Nowadays the most common refresh rate is 60Hz but there are plenty of gaming monitors with higher refresh rates.

There’s also some confusion here because Hz was previously used to measure interlaced signal fields per second.

100 Hz TVs?

For example, back in the early 2000s, some TVs were advertised with 100 Hz capabilities.

What that meant was the TV was capable of 100 fields a second which comes to about 50 frames a second.

It may also refer to the “simulated” frame rate of TVs, a combination of features that make it seem like the frame rate is higher than it really is.

These go by different names, but the common features are “Motion Rate”, “Motion Flow”, and “Clear Motion”.

Some Sony TVs advertise a Motion XR Rate of 1200 Hz!

Try to avoid paying too much attention to these features.

What you need to focus on is the native refresh rate of a TV, it’s the true number of times the screen can refresh a second.

Hint: It’s always in multiples of even numbers: 60, 120, 144, 240, etc.

If you’re confused, I recommend reading our TV refresh rates ultimate guide.

Next-gen TVs can also support 4K at 120 Hz.


Today most displays do not support interlaced signals.

What happens when you want to watch a movie or programme that was created with interlaced signals?

Well, as I mentioned earlier, most cable and satellite broadcasts still use interlaced signals.

To make those compatible with modern TVs, the cable company uses set-top boxes that convert the interlaced signal into progressive.

The quality of that conversion really depends on a number of factors.

The process is called de-interlacing – “cleaning up” an interlaced signal for modern displays.

You might have seen a feature for de-interlacing in your TV’s picture settings.

If you’re watching interlaced content, I recommend enabling de-interlacing on your TV. It will clear up the “combing” effect of interlaced media.

The Bottom Line

Long story short, 1080i and 1080P may look the same but they’re not. 1080i is inferior to 1080p, it’s about the same as 720P.

When given the option, it’s always best to use 1080P or any other format that uses progressive scan.

Was this article helpful?

Yes No

How can we improve it?


We appreciate your helpul feedback!

Your answer will be used to improve our content.

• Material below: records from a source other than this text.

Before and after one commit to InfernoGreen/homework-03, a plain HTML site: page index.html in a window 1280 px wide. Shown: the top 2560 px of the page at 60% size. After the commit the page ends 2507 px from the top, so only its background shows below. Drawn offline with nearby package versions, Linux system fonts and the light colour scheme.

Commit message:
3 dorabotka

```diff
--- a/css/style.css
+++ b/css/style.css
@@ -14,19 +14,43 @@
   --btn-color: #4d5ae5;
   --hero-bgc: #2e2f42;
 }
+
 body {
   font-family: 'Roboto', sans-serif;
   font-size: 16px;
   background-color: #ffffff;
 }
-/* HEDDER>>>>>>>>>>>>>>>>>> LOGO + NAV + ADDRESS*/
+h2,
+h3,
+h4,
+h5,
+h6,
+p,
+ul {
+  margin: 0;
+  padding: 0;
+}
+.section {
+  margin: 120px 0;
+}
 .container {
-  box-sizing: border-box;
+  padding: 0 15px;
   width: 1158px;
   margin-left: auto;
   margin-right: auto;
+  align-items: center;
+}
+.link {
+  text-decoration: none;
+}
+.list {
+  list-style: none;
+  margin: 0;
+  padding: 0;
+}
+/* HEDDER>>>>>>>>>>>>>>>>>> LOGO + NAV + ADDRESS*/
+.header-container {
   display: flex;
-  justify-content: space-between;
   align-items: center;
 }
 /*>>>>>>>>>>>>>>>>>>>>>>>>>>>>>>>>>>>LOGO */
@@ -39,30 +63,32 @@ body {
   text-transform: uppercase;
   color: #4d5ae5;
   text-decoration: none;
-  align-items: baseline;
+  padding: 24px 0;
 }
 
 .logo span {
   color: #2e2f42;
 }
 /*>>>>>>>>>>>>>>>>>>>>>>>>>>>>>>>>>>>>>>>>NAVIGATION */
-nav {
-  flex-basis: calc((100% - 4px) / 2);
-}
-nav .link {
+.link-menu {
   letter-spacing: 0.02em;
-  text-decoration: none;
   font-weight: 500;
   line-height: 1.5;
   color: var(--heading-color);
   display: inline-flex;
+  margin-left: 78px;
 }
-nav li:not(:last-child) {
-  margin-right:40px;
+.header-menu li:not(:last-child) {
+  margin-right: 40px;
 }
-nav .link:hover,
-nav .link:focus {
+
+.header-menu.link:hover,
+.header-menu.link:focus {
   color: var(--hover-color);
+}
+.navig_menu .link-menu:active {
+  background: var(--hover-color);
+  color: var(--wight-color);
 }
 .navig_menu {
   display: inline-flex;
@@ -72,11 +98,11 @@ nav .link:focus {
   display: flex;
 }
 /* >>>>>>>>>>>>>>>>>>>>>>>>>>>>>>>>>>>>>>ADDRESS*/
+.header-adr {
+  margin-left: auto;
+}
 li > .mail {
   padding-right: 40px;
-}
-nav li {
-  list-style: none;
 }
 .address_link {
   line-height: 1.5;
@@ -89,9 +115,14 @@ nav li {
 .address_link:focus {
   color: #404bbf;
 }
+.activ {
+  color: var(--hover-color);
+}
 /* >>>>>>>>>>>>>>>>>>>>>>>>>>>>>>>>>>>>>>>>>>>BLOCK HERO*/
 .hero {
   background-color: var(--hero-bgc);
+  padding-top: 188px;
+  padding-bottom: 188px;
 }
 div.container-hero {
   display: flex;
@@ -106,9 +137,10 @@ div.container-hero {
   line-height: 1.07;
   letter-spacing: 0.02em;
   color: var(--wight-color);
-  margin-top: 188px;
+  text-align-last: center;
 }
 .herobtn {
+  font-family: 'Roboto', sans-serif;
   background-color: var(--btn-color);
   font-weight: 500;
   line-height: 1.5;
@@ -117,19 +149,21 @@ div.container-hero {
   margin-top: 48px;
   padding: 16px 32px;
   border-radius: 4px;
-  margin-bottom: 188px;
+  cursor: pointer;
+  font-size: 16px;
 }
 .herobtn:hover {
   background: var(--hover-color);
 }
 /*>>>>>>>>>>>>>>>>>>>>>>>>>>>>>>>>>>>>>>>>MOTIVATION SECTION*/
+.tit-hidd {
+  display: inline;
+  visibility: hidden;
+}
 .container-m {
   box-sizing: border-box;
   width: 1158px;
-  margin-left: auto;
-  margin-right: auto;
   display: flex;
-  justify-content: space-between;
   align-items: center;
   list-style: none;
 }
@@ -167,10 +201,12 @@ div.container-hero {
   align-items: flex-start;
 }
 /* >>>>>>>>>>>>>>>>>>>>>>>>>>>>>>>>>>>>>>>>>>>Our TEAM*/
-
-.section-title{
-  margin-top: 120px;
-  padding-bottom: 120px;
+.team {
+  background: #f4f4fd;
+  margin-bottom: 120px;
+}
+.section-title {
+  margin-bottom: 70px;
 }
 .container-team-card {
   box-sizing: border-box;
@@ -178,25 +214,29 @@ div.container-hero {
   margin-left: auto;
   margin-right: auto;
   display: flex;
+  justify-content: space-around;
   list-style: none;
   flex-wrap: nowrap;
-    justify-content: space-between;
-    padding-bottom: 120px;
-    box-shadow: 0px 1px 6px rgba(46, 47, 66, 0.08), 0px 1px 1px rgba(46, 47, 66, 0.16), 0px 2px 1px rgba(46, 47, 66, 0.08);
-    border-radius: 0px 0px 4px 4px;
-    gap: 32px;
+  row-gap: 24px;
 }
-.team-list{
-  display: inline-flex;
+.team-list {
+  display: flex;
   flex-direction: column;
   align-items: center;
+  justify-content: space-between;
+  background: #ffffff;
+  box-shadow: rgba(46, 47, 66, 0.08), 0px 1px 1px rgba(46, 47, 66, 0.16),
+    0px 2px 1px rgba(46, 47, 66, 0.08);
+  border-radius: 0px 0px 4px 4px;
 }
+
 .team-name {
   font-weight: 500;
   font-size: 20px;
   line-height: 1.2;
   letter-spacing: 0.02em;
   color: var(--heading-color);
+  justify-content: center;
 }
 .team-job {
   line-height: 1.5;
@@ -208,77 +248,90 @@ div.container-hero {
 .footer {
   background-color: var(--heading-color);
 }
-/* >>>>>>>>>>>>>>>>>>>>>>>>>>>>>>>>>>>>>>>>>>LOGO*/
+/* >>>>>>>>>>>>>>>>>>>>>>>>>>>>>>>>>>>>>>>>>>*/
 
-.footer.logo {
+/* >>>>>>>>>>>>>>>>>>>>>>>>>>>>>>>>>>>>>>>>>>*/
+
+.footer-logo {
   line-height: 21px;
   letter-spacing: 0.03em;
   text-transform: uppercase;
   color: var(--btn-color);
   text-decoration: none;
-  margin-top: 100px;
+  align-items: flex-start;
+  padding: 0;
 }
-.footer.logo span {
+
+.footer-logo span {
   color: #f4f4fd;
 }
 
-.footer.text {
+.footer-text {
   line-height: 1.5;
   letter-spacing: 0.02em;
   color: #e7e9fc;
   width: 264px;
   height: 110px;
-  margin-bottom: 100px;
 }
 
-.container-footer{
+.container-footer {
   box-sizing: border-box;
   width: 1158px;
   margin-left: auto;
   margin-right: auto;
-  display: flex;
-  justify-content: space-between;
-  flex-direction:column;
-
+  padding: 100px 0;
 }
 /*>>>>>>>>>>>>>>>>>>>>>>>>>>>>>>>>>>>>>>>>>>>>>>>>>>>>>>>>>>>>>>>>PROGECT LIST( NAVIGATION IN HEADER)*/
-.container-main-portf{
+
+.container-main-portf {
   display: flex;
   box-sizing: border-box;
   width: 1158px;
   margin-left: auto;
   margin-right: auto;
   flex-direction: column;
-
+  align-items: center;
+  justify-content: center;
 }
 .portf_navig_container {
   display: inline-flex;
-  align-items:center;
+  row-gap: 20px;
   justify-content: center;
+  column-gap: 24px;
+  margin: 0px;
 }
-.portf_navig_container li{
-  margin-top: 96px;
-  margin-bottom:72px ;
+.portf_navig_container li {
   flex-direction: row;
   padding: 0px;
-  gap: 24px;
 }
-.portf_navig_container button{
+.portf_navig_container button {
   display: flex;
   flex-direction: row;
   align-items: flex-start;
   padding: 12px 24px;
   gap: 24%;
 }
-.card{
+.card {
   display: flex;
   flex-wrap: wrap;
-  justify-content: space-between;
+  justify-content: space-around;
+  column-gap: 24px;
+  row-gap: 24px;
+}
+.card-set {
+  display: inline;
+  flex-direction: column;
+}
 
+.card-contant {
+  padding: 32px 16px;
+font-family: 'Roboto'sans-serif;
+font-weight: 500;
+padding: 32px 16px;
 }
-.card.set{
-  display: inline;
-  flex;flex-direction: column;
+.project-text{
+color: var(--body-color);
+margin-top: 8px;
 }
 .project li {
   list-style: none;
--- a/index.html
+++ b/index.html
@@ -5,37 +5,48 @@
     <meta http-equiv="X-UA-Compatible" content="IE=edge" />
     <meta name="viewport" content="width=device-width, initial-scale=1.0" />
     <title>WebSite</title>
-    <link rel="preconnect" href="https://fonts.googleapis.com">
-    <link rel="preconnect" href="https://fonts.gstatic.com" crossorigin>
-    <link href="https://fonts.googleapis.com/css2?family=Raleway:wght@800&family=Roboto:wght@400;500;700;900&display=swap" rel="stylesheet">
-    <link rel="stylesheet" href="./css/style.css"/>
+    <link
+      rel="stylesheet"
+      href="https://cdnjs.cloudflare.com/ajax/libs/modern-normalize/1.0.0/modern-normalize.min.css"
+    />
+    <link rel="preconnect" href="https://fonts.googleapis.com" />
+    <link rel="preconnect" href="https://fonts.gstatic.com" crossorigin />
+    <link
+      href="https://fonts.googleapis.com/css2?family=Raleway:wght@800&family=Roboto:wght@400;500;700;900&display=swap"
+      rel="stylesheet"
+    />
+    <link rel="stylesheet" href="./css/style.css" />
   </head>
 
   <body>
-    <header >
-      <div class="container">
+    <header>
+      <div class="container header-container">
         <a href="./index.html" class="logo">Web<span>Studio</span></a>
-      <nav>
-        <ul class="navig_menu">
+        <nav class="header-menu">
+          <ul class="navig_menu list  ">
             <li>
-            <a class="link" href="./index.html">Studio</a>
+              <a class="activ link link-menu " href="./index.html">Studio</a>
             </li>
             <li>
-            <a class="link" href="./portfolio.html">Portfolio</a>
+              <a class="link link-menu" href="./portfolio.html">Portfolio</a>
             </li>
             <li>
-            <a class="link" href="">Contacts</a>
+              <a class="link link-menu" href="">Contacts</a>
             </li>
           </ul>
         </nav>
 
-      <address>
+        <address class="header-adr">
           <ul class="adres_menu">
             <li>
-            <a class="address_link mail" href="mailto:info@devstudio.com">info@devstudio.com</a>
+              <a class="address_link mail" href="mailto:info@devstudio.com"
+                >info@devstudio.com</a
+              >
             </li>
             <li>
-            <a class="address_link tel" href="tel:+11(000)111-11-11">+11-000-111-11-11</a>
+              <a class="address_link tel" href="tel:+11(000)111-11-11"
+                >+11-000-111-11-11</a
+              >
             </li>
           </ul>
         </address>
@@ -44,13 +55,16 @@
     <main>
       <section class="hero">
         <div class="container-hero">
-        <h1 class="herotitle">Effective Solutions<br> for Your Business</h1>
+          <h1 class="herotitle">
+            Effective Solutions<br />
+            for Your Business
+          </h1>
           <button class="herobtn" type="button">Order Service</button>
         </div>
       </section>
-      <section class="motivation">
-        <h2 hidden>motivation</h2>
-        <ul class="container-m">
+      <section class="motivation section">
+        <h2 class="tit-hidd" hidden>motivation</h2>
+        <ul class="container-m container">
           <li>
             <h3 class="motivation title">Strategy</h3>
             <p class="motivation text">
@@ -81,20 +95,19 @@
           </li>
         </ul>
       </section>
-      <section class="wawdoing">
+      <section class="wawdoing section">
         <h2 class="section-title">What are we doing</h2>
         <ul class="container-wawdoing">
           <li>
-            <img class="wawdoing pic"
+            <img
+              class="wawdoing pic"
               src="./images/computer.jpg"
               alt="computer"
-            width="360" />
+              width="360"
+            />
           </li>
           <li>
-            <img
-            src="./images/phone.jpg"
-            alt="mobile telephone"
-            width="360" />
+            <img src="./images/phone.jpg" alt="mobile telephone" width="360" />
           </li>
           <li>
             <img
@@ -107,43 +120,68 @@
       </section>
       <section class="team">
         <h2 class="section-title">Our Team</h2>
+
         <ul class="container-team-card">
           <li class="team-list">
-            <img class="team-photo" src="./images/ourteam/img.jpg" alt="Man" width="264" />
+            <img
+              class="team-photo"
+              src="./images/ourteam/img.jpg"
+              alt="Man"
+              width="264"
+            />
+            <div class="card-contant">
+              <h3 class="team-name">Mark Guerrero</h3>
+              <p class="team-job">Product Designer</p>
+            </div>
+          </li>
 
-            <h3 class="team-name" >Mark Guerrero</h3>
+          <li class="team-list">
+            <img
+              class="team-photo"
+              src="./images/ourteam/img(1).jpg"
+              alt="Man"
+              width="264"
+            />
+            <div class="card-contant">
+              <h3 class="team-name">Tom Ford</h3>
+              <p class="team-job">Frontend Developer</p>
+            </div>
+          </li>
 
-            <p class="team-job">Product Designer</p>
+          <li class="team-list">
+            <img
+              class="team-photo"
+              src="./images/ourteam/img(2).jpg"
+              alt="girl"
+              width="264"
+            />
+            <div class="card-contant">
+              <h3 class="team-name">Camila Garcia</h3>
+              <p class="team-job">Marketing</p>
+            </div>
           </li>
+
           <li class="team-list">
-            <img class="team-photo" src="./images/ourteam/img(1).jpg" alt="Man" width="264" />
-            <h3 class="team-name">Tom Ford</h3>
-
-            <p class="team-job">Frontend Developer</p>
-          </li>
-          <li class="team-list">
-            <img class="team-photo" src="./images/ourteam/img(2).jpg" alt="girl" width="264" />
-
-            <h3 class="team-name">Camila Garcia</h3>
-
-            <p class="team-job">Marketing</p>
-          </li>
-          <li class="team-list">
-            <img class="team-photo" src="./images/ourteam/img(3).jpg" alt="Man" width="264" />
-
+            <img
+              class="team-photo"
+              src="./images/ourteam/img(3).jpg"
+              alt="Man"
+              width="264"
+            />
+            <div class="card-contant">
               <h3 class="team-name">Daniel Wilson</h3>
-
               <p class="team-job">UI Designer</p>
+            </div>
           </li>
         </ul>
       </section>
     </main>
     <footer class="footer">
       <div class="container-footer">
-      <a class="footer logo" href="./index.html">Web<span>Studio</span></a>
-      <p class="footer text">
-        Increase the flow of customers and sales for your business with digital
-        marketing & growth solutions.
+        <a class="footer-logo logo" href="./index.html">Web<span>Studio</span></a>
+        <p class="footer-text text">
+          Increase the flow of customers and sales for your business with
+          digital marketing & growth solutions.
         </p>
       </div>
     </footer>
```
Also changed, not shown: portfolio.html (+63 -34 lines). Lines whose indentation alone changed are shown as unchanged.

And you can help other readers too 🙂

Follow us on social media:

Facebook Pinterest
About Tim Gagnon

Timothy Gagnon is a tech blogger and writer. When he's not dissembling computers, he's researching the latest tech gadgets and trends.

Leave a Comment